BMX & Health
Health and Young People
What the Evidence Tells Us
Need to increase the percentage of people who take moderate physical activity for a total of 30 minutes on 5 or more days of the week.
- Objectives include increasing the provision and uptake of physical activity that is accessible and affordable to the population as a whole, addressing inequalities in the access to leisure and to promote activity that can be built into everyday life.
- It is also recommended that all young people should participate in physical activity of at least moderate intensity for one hour a day.
- Children are getting fatter despite eating less because levels of physical activity have decreased.
- When planning interventions it is important to look at the barriers to participation that young people might experience.
- Reducing inequalities also meets the aim of Local Agenda 21 to include local people in the development of social, economic and environmental sustainability.
- Evidence suggests that activities at or in the vicinity of the home are most effective.
- For young people physical activity opportunities outside school need to be accessible and seen as safe.
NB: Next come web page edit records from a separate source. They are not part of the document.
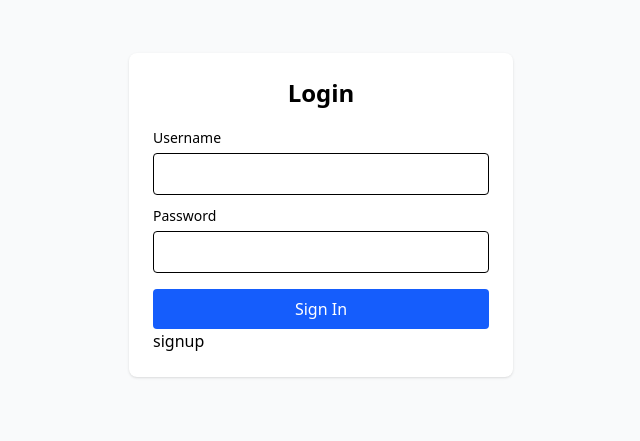
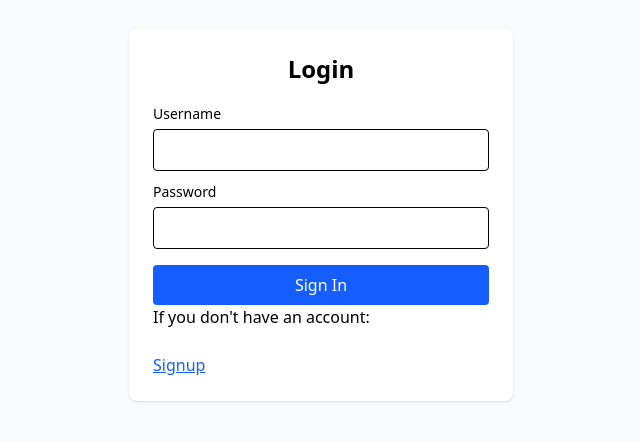
Before and after one commit to logan1o1/todo-assignment, a React (Vite) app in the folder frontend/: page /login in a window 1280 px wide. Shown: the part 185-626 px from the top of the page, without its empty margins (319-959 px from the left). Built offline with nearby package versions, Linux system fonts and the light colour scheme.

Commit message:
optimized

```diff
--- a/frontend/src/pages/Login.jsx
+++ b/frontend/src/pages/Login.jsx
@@ -27,7 +27,7 @@ export default function Login() {
       }
       localStorage.setItem('auth_user', data._id)
       login(data._id)
-      navigate('/')
+      navigate('/todos', { replace: true })
     } catch (error) {
       console.log("Error: ", error.message);
     }
@@ -66,7 +66,8 @@ export default function Login() {
         >
           Sign In
         </button>
-        <Link to={'/signup'}>signup</Link>
+        <p>If you don't have an account:</p><br />
+        <Link className='text-blue-600 underline' to={'/signup'}>Signup</Link>
       </form>
     </div>
   );
```
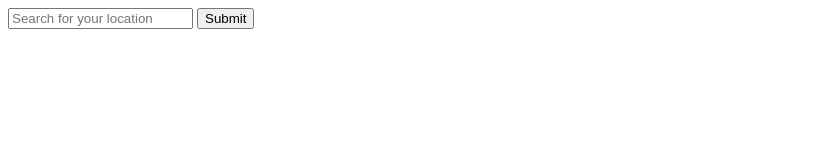
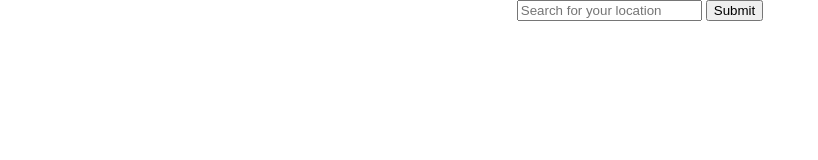
Before and after one commit to mehkij/weather-app, a website built with webpack: page dist/index.html in a window 1280 px wide. Shown: the whole page, without its empty margins (0-818 px from the left). Built offline with Linux system fonts and the light colour scheme.

Commit message:
Create flex containers

```diff
--- a/src/style.css
+++ b/src/style.css
@@ -0,0 +1,12 @@
+body {
+  margin: 0;
+  padding: 0;
+}
+
+.container,
+.weather-container {
+  display: flex;
+  flex-direction: column;
+  justify-content: center;
+  align-items: center;
+}
```
Also changed, not shown: dist/index.html, dist/main.js.
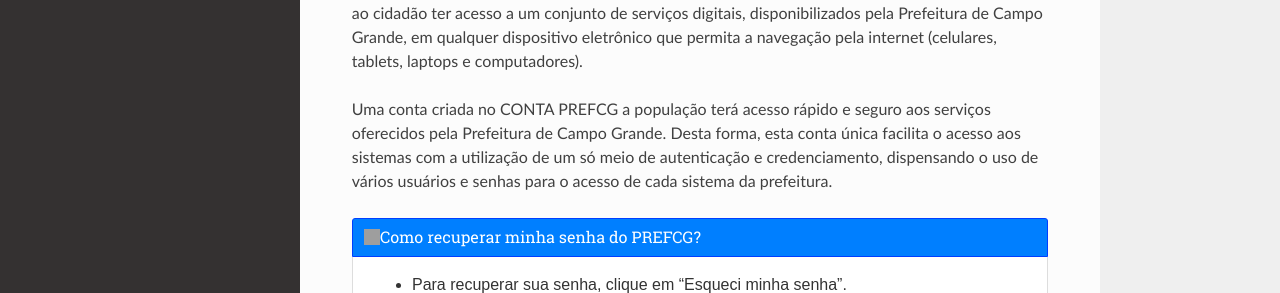
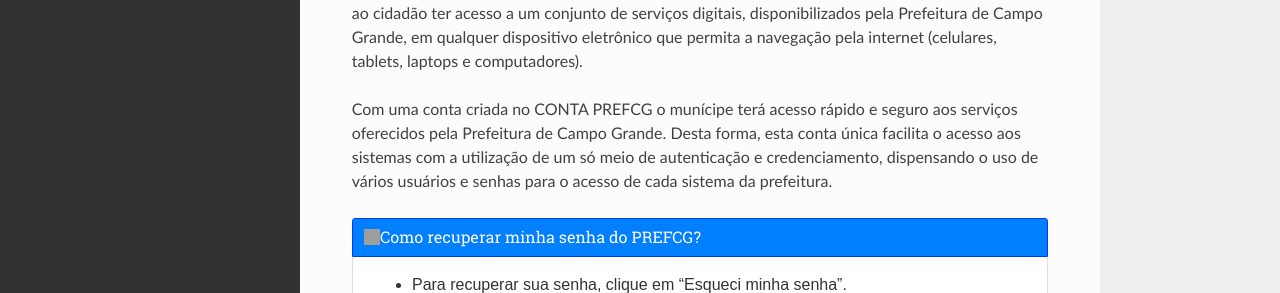
Before and after one commit to anderpaulino/prefcg-docs, a Sphinx documentation site: the page built from source/index.rst, in a window 1280 px wide and 900 px high. Shown: the part 182-475 px from the top of the window. Built offline with Sphinx 7.4.7 and the Read the Docs theme 2.0.0, drawn with Linux system fonts in a browser that asks for light colours; nearby versions of some CDN libraries; grey boxes are pictures that could not be loaded.

Commit message:
fix: Corrigir texto

```diff
--- a/source/index.rst
+++ b/source/index.rst
@@ -27,7 +27,7 @@
 
 A Conta PREGCG é uma única conta de credenciamento digital por usuário e senha que possibilita ao cidadão ter acesso a um conjunto de serviços digitais, disponibilizados pela Prefeitura de Campo Grande, em qualquer dispositivo eletrônico que permita a navegação pela internet (celulares, tablets, laptops e computadores).
 
-Uma conta criada no CONTA PREFCG  a população terá acesso rápido e seguro aos serviços oferecidos pela Prefeitura de Campo Grande. Desta forma, esta conta única facilita o acesso aos sistemas com a utilização de um só meio de autenticação e credenciamento, dispensando o uso de vários usuários e senhas para o acesso de cada sistema da prefeitura.
+Com uma conta criada no CONTA PREFCG o munícipe terá acesso rápido e seguro aos serviços oferecidos pela Prefeitura de Campo Grande. Desta forma, esta conta única facilita o acesso aos sistemas com a utilização de um só meio de autenticação e credenciamento, dispensando o uso de vários usuários e senhas para o acesso de cada sistema da prefeitura.
 
 .. raw:: html
 
```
- Young people need to be involved in the decision making process.
- Interventions should also be relevant to age, gender and location.
Formal V's Informal
The Somerset Physical Activity Group 1997 strategy focuses on promoting activity within school time and does not address physical activity out of school. This is despite recognition that young people are less active at the weekend compared to a school day.
There are pointers for alternative focus for the programmes. This includes mention of school leavers for whom 'access to community leisure provision becomes increasingly more important' and 'building activity into everyday life at a young age is important in establishing enjoyment of activity'.
This seems to suggest that there is a need for programme's that:
- Improve access to community leisure facilities.
- Provide opportunities out of school during the weekend, evening and holidays.
Getting Young People Active
I would argue that:
If we want to get more young people to be more active more often we consider the following questions. What is stopping young people from being more active? What competes against physical activity for their time? What choices do they make and why?
- Compared to previous generations the young people of today have a greater choice with regards to the range activities they can do in their spare time.
- There are a larger number of sedentary activities available to young people, such as computers, game consoles and Sky TV.
- Large sums of money are spent by the companies concerned promoting these sedentary activities to young people.
- Physical activities are battling against sedentary activities for young people's time and (generally speaking) loosing.
- We know that young people can experience a number of barriers (transportation, time constraints and cost) to accessing the physical activity opportunities that are available.
- Popular sedentary activities don't have the same number of barriers (initial cost of the computer).
- For a young person it is easier to stay at home and play on the computer than it is for them to go to the local sports centre. It is also probably more fun than going down to the local recreation ground that doesn't really cater for their needs.
- In order to get more young people more active more often the opportunities available involving physical activity need to be more attractive than those opportunities available involving sedentary activity.
- To do this they need to meet the specific needs of the young people and overcome the barriers that stop them from accessing them.
A balanced approach to providing formal and informal opportunities is important. We need consider appropriate informal recreation facilities for young people in their immediate community as well as more formal opportunities at school etc.
Sport and Leisure Officer (North)
South Somerset District Council
Copyright Tim Huxley Â© 2002